** Provided entries follows **

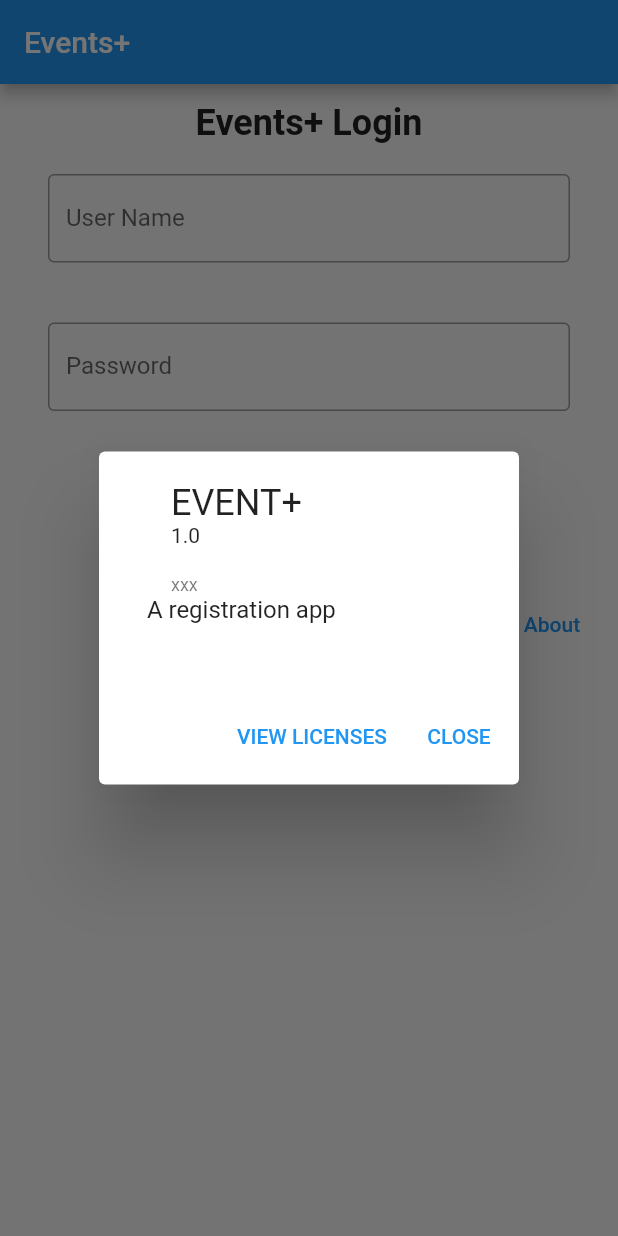
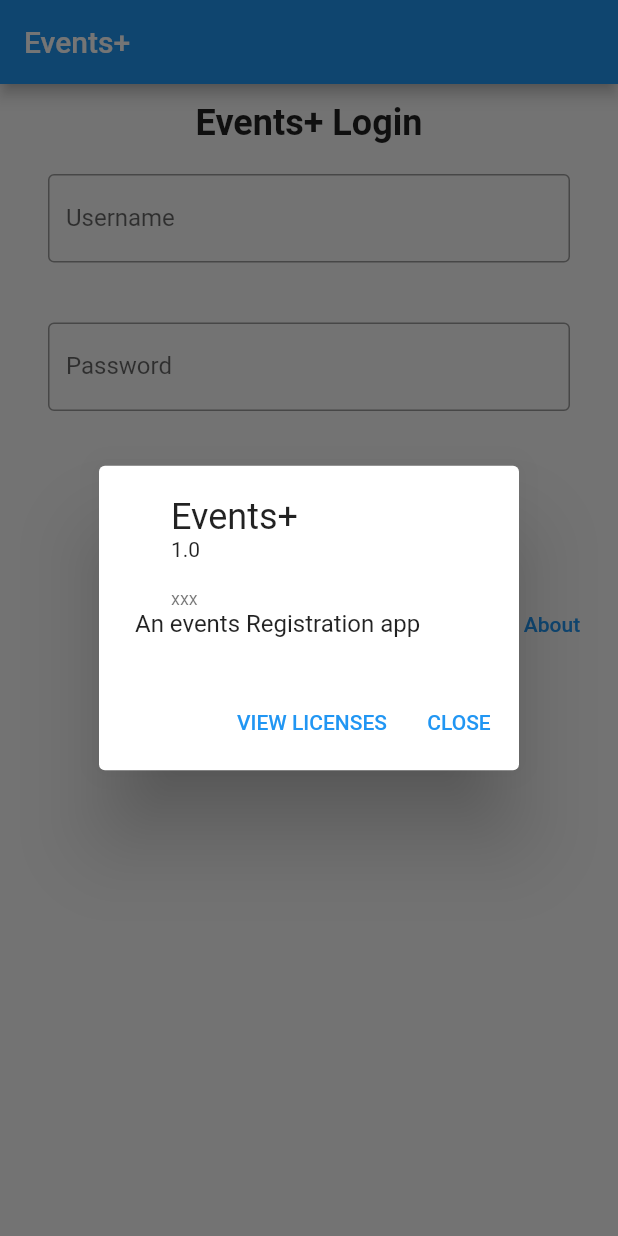
Before and after one commit to CSCI4100U/course-project-threes-crowd, a Flutter app: the screen it shows after launch, after a tap on "About", on a phone screen of 412 x 824 dp. Run offline on Flutter 3.47's test engine with Material 2 defaults, Android fonts, the phone set to English and light mode, and no system bars; our stand-ins replace cloud_firestore, firebase_core, flutter_local_notifications, sqflite, syncfusion_flutter_datepicker; accounts and stored records are empty; generated files the repository leaves out were written again.

Commit message:
Added translations

```diff
--- /dev/null
+++ b/events_service/l10n.yaml
@@ -0,0 +1,3 @@
+arb-dir: lib/l10n
+template-arb-file: app_en.arb
+output-localization-file: app_localizations.dart
--- a/events_service/lib/EventTile.dart
+++ b/events_service/lib/EventTile.dart
@@ -1,4 +1,5 @@
 import 'package:cloud_firestore/cloud_firestore.dart';
+import 'package:flutter_gen/gen_l10n/app_localizations.dart';
 import 'package:events_service/EventView.dart';
 import 'package:events_service/UserModel.dart';
 import 'package:flutter/material.dart';
@@ -59,7 +60,7 @@ class EventTile extends StatelessWidget {
           trailing: Column(
             mainAxisAlignment: MainAxisAlignment.center,
             children: [
-              const Text("Attending?"),
+              Text(AppLocalizations.of(context)!.attending),
               GestureDetector(
                 onTap: () => updateAttending(),
                 child: Icon(icon),
--- a/events_service/lib/Login.dart
+++ b/events_service/lib/Login.dart
@@ -1,6 +1,7 @@
 import 'package:flutter/material.dart';
 import 'package:flutter_local_notifications/flutter_local_notifications.dart';
 import 'EventsList.dart';
+import 'package:flutter_gen/gen_l10n/app_localizations.dart';
 
 class LoginPage extends StatefulWidget {
   LoginPage({super.key});
@@ -14,31 +15,19 @@ class LoginPage extends StatefulWidget {
 }
 
 class _LoginPageState extends State<LoginPage> {
-  var notificationsPlugin = new FlutterLocalNotificationsPlugin();
-  var initializationSettingsAndroid = AndroidInitializationSettings('mipmap/ic_launcher');
+  final notificationsPlugin = FlutterLocalNotificationsPlugin();
+  final initializationSettingsAndroid =
+      const AndroidInitializationSettings('mipmap/ic_launcher');
   //var initializationSettingsIOS = new IOSInitializationSettings();
 
   var initializationSettings;
   var platformChannelInfo;
 
-  var androidPlatformChannelInfo = AndroidNotificationDetails(
-    'Events+',
-    'Events+ - Notifications',
-    channelDescription:'Currently just a welcome, but soon, it\'ll contain scheduled reminders!',
-    importance: Importance.max,
-    priority: Priority.max,
-    ticker: 'ticker'
-  );
-
-  Future login() async {
+  Future login(BuildContext context) async {
     // todo: role checking?
     var eventID = 7;
-    notificationsPlugin.show(
-      eventID,
-      "Welcome back!",
-      "Let's see what you have scheduled.",
-      platformChannelInfo
-    );
+    notificationsPlugin.show(eventID, AppLocalizations.of(context)!.welcome,
+        AppLocalizations.of(context)!.schedule, platformChannelInfo);
 
     Navigator.push(
         context, MaterialPageRoute(builder: (context) => EventsList()));
@@ -46,60 +35,71 @@ class _LoginPageState extends State<LoginPage> {
 
   @override
   Widget build(BuildContext context) {
-    initializationSettings = new InitializationSettings(android: initializationSettingsAndroid);
+    var androidPlatformChannelInfo = AndroidNotificationDetails(
+        AppLocalizations.of(context)!.title,
+        '${AppLocalizations.of(context)!.title} - ${AppLocalizations.of(context)!.notifications}',
+        channelDescription: AppLocalizations.of(context)!.channelDesc,
+        importance: Importance.max,
+        priority: Priority.max,
+        ticker: 'ticker');
+
+    initializationSettings =
+        InitializationSettings(android: initializationSettingsAndroid);
 
     notificationsPlugin.initialize(
       initializationSettings,
     );
 
-    platformChannelInfo = NotificationDetails(
-      android: androidPlatformChannelInfo
-    );
+    platformChannelInfo =
+        NotificationDetails(android: androidPlatformChannelInfo);
 
-    return Container(
+    return Scaffold(
+      appBar: AppBar(
+        title: Text(AppLocalizations.of(context)!.title),
+      ),
+      body: Container(
         padding: const EdgeInsets.all(12.0),
         alignment: Alignment.topCenter,
         child: Column(
           children: <Widget>[
-          const Text(
-            "Events+ Login",
-            style: TextStyle(
+            Text(
+              AppLocalizations.of(context)!.appLogin,
+              style: const TextStyle(
                 fontSize: 24,
                 fontWeight: FontWeight.bold,
               ),
             ),
             Padding(
-            padding: EdgeInsets.all(20),
+              padding: const EdgeInsets.all(20),
               child: TextField(
                 decoration: InputDecoration(
-                border: OutlineInputBorder(),
-                labelText: 'User Name',
-                hintText: 'Enter your E-mail or sth'
-              ),
+                    border: const OutlineInputBorder(),
+                    labelText: AppLocalizations.of(context)!.userName,
+                    hintText: AppLocalizations.of(context)!.enterUser),
               ),
             ),
             Padding(
-            padding: EdgeInsets.all(20),
+              padding: const EdgeInsets.all(20),
               child: TextField(
                 obscureText: true,
                 decoration: InputDecoration(
-                border: OutlineInputBorder(),
-                labelText: 'Password',
-                hintText: 'Enter your password'
+                  border: const OutlineInputBorder(),
+                  labelText: AppLocalizations.of(context)!.password,
+                  hintText: AppLocalizations.of(context)!.enterPass,
                 ),
               ),
             ),
             TextButton(
-            onPressed: (){
+              onPressed: () {
                 print('register');
               },
-            child: const Text("Register"),
               style: TextButton.styleFrom(
                 primary: Colors.black,
-              textStyle: TextStyle(
+                textStyle: const TextStyle(
                   fontSize: 20,
                 ),
               ),
+              child: Text(AppLocalizations.of(context)!.register),
             ),
             Container(
               height: 50,
@@ -107,10 +107,10 @@ class _LoginPageState extends State<LoginPage> {
               decoration: BoxDecoration(
                   color: Colors.blue, borderRadius: BorderRadius.circular(8)),
               child: TextButton(
-              onPressed: login,
+                onPressed: () => login(context),
                 child: Text(
-                'Login',
-                style: TextStyle(color: Colors.white, fontSize: 30),
+                  AppLocalizations.of(context)!.login,
+                  style: const TextStyle(color: Colors.white, fontSize: 30),
                 ),
               ),
             ),
@@ -120,7 +120,7 @@ class _LoginPageState extends State<LoginPage> {
                 onPressed: () {
                   showAbout(context);
                 },
-              child: Text("About"),
+                child: Text(AppLocalizations.of(context)!.about),
               ),
             ),
             /*
@@ -135,17 +135,18 @@ class _LoginPageState extends State<LoginPage> {
           )*/
           ],
         ),
+      ),
     );
   }
 
-  showAbout(context){
-    showAboutDialog(context: context,
-    applicationName: "EVENT+",
+  showAbout(context) {
+    showAboutDialog(
+        context: context,
+        applicationName: AppLocalizations.of(context)!.title,
         applicationVersion: "1.0",
         applicationLegalese: "xxx",
         children: [
-        Text("  A registration app\n"),
-      ]
-    );
+          Text(AppLocalizations.of(context)!.appDesc),
+        ]);
   }
 }
--- a/events_service/lib/main.dart
+++ b/events_service/lib/main.dart
@@ -1,6 +1,8 @@
 import 'package:flutter/material.dart';
 import 'package:cloud_firestore/cloud_firestore.dart';
 import 'package:firebase_core/firebase_core.dart';
+import 'package:flutter_localizations/flutter_localizations.dart';
+import 'package:flutter_gen/gen_l10n/app_localizations.dart';
 import 'firebase_options.dart';
 import 'Login.dart';
 
@@ -19,16 +21,13 @@ class MyApp extends StatelessWidget {
   @override
   Widget build(BuildContext context) {
     return MaterialApp(
-      title: 'Events+',
+      localizationsDelegates: AppLocalizations.localizationsDelegates,
+      supportedLocales: AppLocalizations.supportedLocales,
+      title: AppLocalizations.of(context)?.title ?? "err",
       theme: ThemeData(
         primarySwatch: Colors.blue,
       ),
-      home: Scaffold(
-        appBar: AppBar(
-          title: const Text("Events+"),
-        ),
-        body: LoginPage(),
-      ),
+      home: LoginPage(),
     );
   }
 }
--- a/events_service/pubspec.yaml
+++ b/events_service/pubspec.yaml
@@ -32,6 +32,8 @@ dependencies:
   flutter:
     sdk: flutter
   sqflite: ^2.2.0+2
+  flutter_localizations:
+    sdk: flutter
 
 
   # The following adds the Cupertino Icons font to your application.
@@ -41,6 +43,7 @@ dependencies:
   flutter_local_notifications: ^12.0.3
   flutter_picker: ^2.0.5
   syncfusion_flutter_datepicker: ^20.3.56
+  intl: ^0.17.0
 
 
 dev_dependencies:
@@ -59,6 +62,7 @@ dev_dependencies:
 
 # The following section is specific to Flutter packages.
 flutter:
+  generate: true
 
   # The following line ensures that the Material Icons font is
   # included with your application, so that you can use the icons in
```
Also changed, not shown: events_service/lib/EventForm.dart (+12 -10 lines), events_service/lib/EventView.dart (+13 -28 lines), events_service/lib/EventsList.dart (+7 -4 lines), events_service/lib/l10n/app_en.arb (added, +33 -0 lines), events_service/lib/l10n/app_es.arb (added, +33 -0 lines), events_service/lib/l10n/app_fr.arb (added, +33 -0 lines), events_service/pubspec.lock. Lines whose indentation alone changed are shown as unchanged.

** End of Provided entries **

Count how many lines in the entries above hold the word "onPressed". Give that number by itself.

5